Message ID: <24416.913050208@cs.ucl.ac.uk>
Reply To: <000e01be200d$d7be9e10$8007a8c0@russell.internal>
UTC Datetime: 1998-12-07 17:59:22 UTC
Raw Date: Tue, 8 Dec 1998 01:59:22 +0800

Raw message

From: Ian BROWN <I.Brown@cs.ucl.ac.uk>
Date: Tue, 8 Dec 1998 01:59:22 +0800
To: Phillip Hallam-Baker <hallam@ai.mit.edu>
Subject: Re: What was the quid pro quo for Wassenaar countries?
In-Reply-To: <000e01be200d$d7be9e10$8007a8c0@russell.internal>
Message-ID: <24416.913050208@cs.ucl.ac.uk>
MIME-Version: 1.0
Content-Type: text/plain

Phillip Hallam-Baker wrote:
>In addition under the single European act the entire country of Europe is
>one export zone for crypto control purposes.

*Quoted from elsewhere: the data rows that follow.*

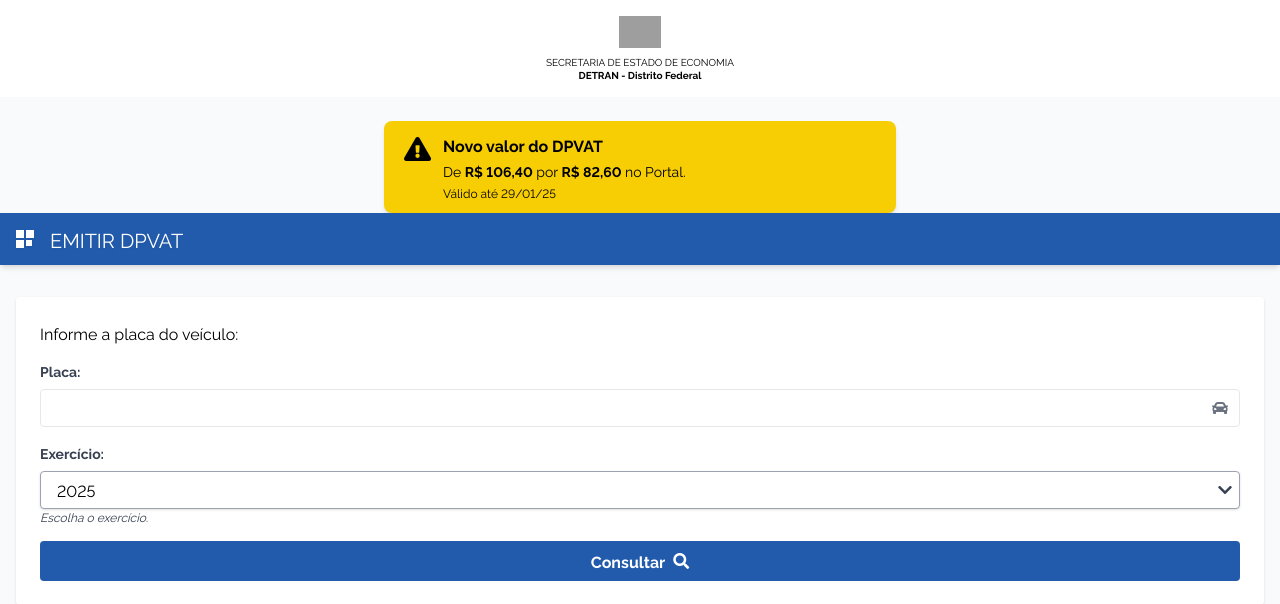
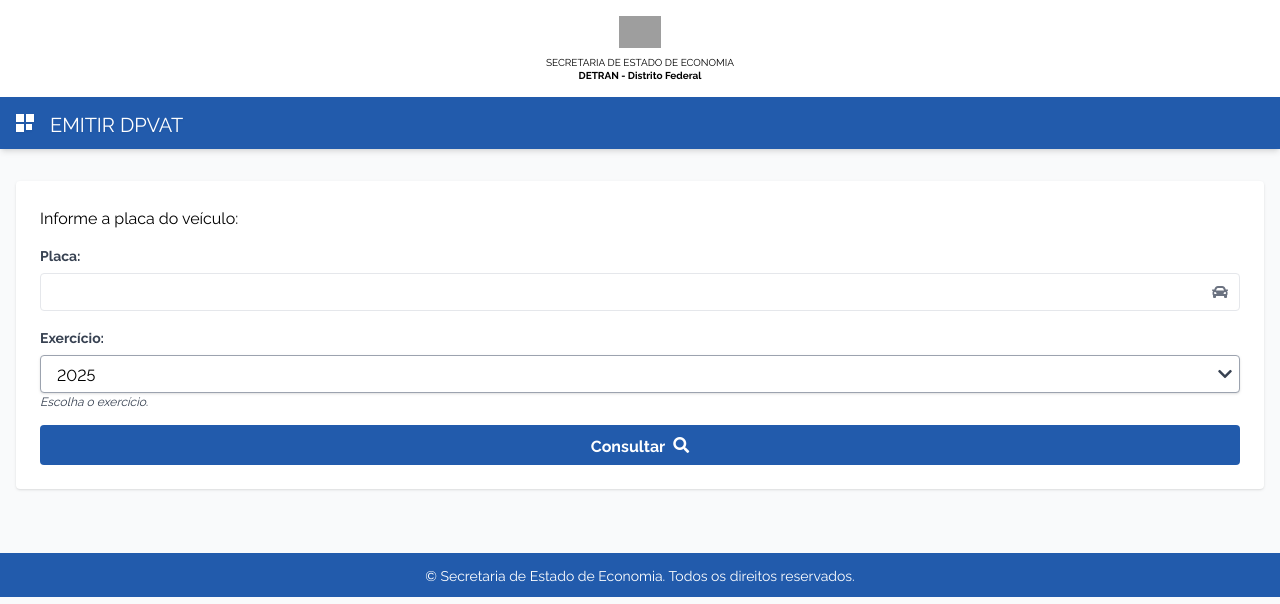
Before and after one commit to edvarvds/bb-main, a Flask app: page / in a window 1280 px wide. Shown: the top 604 px of the page. Run offline with Flask 3, Linux system fonts and the light colour scheme; some libraries are stand-ins or nearby versions; grey boxes are pictures that could not be loaded.

Commit message:
Agent query: Is the index page displaying correctly without the DPVAT value disclaimer banner?
Remove DPVAT value announcement from homepage.

Screenshot: https://storage.googleapis.com/screenshot-production-us-central1/934e2a8b-7e32-4053-b925-086769cadc7d/0c6a06d9-17c3-4c58-91e0-722237b468be.jpg

```diff
--- a/templates/index.html
+++ b/templates/index.html
@@ -51,23 +51,6 @@
                     </p>
                     <p id="state-text" class="text-black text-[10px] leading-tight font-bold">
                         DETRAN - Distrito Federal
-                    </p>
-                </div>
-            </div>
-        </div>
-    </div>
-
-    <div class="mt-6 flex justify-center">
-        <div class="bg-custom-yellow py-3 px-5 shadow-md rounded-lg max-w-lg w-11/12">
-            <div class="flex items-start">
-                <i class="fas fa-exclamation-triangle text-2xl mr-3 text-black"></i>
-                <div>
-                    <p class="text-black font-bold text-base mb-1">Novo valor do DPVAT</p>
-                    <p class="text-black text-sm">
-                        De <span class="font-bold">R$ 106,40</span> por <span class="font-bold">R$ 82,60</span> no Portal.
-                    </p>
-                    <p class="text-black text-xs mt-1">
-                        Válido até 29/01/25
                     </p>
                 </div>
             </div>
```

Unfortunately, not yet. The European Commission has proposed amending the 
Dual-Use regulations to allow the free circulation of crypto products among 
member states, while extending controls to 'intangible' goods (i.e. Internet 
downloads). Until then an export license is required. Licenses are granted 
more readily and with fewer conditions (e.g. permitted end uses) for exports 
to other EU nations and Australia, Canada, Japan, New Zealand, Norway, 
Switzerland and the US.

Amazing the minutiae you have to trawl when co-authoring a paper on crypto 
export controls ;)